# geo_azimuth()

Calculates clockwise angle in radians between the line from point1 to true north and a line from point1 to point2 on Earth.

## Syntax

geo_azimuth(p1_longitude,p1_latitude,p2_longitude,p2_latitude)

## Parameters

Name Type Required Description
p1_longitude real ✔️ The longitude value in degrees of the first geospatial coordinate. A valid value is in the range [-180, +180].
p1_latitude real ✔️ The latitude value in degrees of the first geospatial coordinate. A valid value is in the range [-90, +90].
p2_longitude real ✔️ The longitude value in degrees of the second geospatial coordinate. A valid value is in the range [-180, +180].
p2_latitude real ✔️ The latitude value in degrees of the second geospatial coordinate. A valid value is in the range [-90, +90].

## Returns

An angle in radians between the line from point p1 to true north and line [p1, p2]. The angle is measured clockwise.

Note

• The geospatial coordinates are interpreted as represented by the WGS-84 coordinate reference system.
• The geodetic datum used to measure distance on Earth is a sphere. Line edges are geodesics on the sphere.
• Azimuth 0 points north. Azimuth Pi/2 points east. Azimuth Pi points south. Azimuth 3Pi/2 points west.
• If the coordinates are invalid, the query will produce a null result.
• If point1 is equal to point2, the query will produce a null result.
• If point1 and point2 are antipodal, the query will produce a null result.

## Examples

The following example calculates azimuth in radians.

print azimuth_in_radians = geo_azimuth(5, 10, 10, -40)

Output

3.05459939796449

The following example calculates azimuth in degrees.

let azimuth_in_radians = geo_azimuth(5, 10, 10, -40);

Output

azimuth_in_degrees
175.015653606568

The following example considers a truck that emits telemetry of its location while it travels and looks for its travel direction.

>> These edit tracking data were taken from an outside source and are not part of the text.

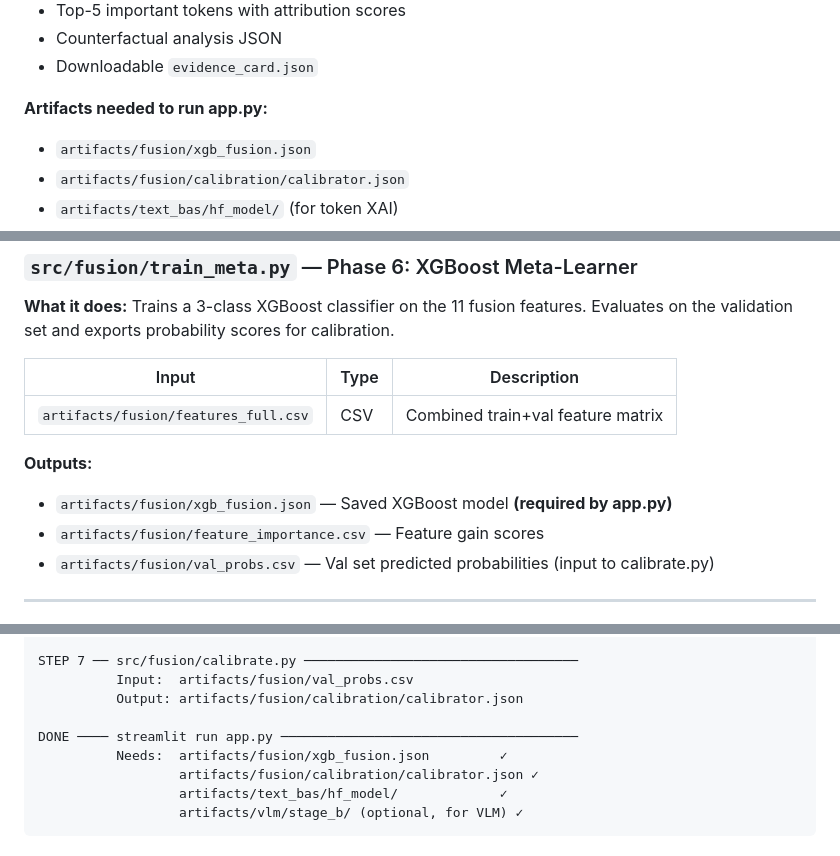
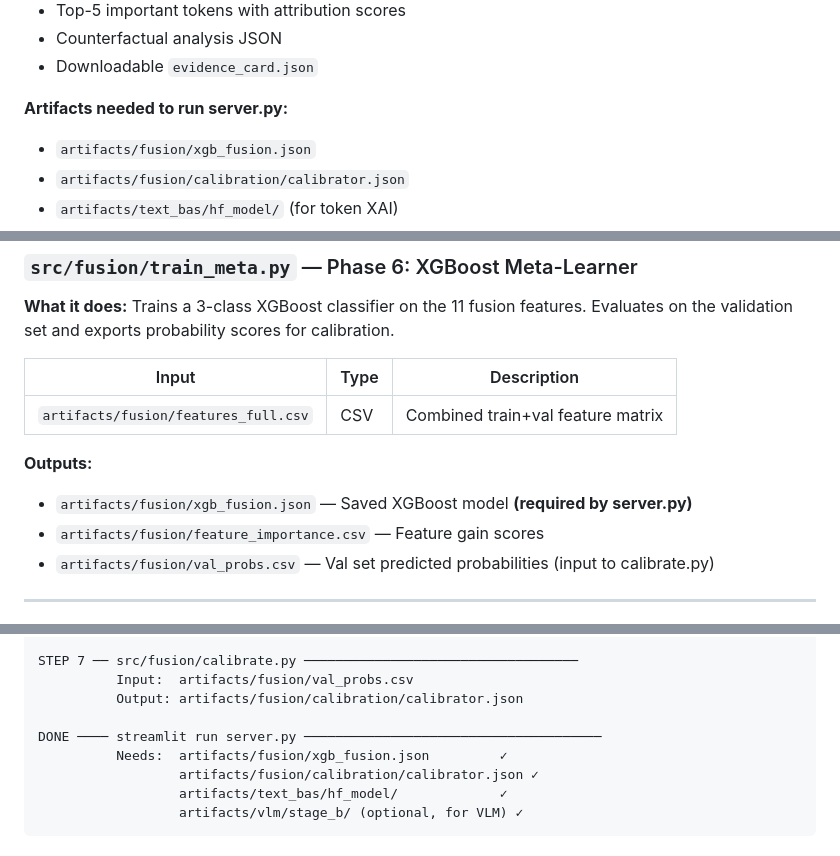
Before and after one commit to jagannadharao8/Fake-news-detection-using-GENAI-ML-DL-XAI, a Markdown page: README.md, 3 parts joined by grey strips. Rendered like a GitHub page.

```diff
--- a/README.md
+++ b/README.md
@@ -249,7 +257,7 @@ Below is a precise breakdown of every core file: what it does, what inputs it ne
 - Counterfactual analysis JSON
 - Downloadable `evidence_card.json`
 
-**Artifacts needed to run app.py:**
+**Artifacts needed to run server.py:**
 - `artifacts/fusion/xgb_fusion.json`
 - `artifacts/fusion/calibration/calibrator.json`
 - `artifacts/text_bas/hf_model/` (for token XAI)
@@ -613,7 +621,7 @@ output_dir: artifacts/vlm/stage_b
 | `artifacts/fusion/features_full.csv` | CSV | Combined train+val feature matrix |
 
 **Outputs:**
-- `artifacts/fusion/xgb_fusion.json` — Saved XGBoost model **(required by app.py)**
+- `artifacts/fusion/xgb_fusion.json` — Saved XGBoost model **(required by server.py)**
 - `artifacts/fusion/feature_importance.csv` — Feature gain scores
 - `artifacts/fusion/val_probs.csv` — Val set predicted probabilities (input to calibrate.py)
 
@@ -798,7 +806,7 @@ STEP 7 ── src/fusion/calibrate.py ──────────────
           Input:  artifacts/fusion/val_probs.csv
           Output: artifacts/fusion/calibration/calibrator.json
 
-DONE ──── streamlit run app.py ──────────────────────────────────────
+DONE ──── streamlit run server.py ──────────────────────────────────────
           Needs:  artifacts/fusion/xgb_fusion.json         ✓
                   artifacts/fusion/calibration/calibrator.json ✓
                   artifacts/text_bas/hf_model/             ✓
```
Also changed, not shown: other parts of README.md (+24 -16 lines).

let get_direction = (azimuth:real)
{
let pi = pi();
iff(azimuth < pi/2,   "North-East",
iff(azimuth < pi,     "South-East",
iff(azimuth < 3*pi/2, "South-West",
"North-West")));
};
datatable(timestamp:datetime, lng:real, lat:real)
[
datetime(2024-01-01T00:01:53.048506Z), -115.4036607693417, 36.40551631046261,
datetime(2024-01-01T00:02:53.048506Z), -115.3256807623232, 36.34102142760111,
datetime(2024-01-01T00:03:53.048506Z), -115.2732290602112, 36.28458914829917,
datetime(2024-01-01T00:04:53.048506Z), -115.2513186233914, 36.27622394664352,
datetime(2024-01-01T00:05:53.048506Z), -115.2352055633212, 36.27545547038515,
datetime(2024-01-01T00:06:53.048506Z), -115.1894341934856, 36.28266934431671,
datetime(2024-01-01T00:07:53.048506Z), -115.1054318118468, 36.28957085435267,
datetime(2024-01-01T00:08:53.048506Z), -115.0648614339413, 36.28110743285072,
datetime(2024-01-01T00:09:53.048506Z), -114.9858032867736, 36.29780696509714,
datetime(2024-01-01T00:10:53.048506Z), -114.9016966527561, 36.36556196813566,
]
| sort by timestamp asc
| extend prev_lng = prev(lng), prev_lat = prev(lat)
| where isnotnull(prev_lng) and isnotnull(prev_lat)
| extend direction = get_direction(geo_azimuth(prev_lng, prev_lat, lng, lat))
| project direction, lng, lat
| render scatterchart with (kind = map)

Output

The following example returns true because the first point equals the second point.

print is_null = isnull(geo_azimuth(5, 10, 5, 10))

Output

is_null
true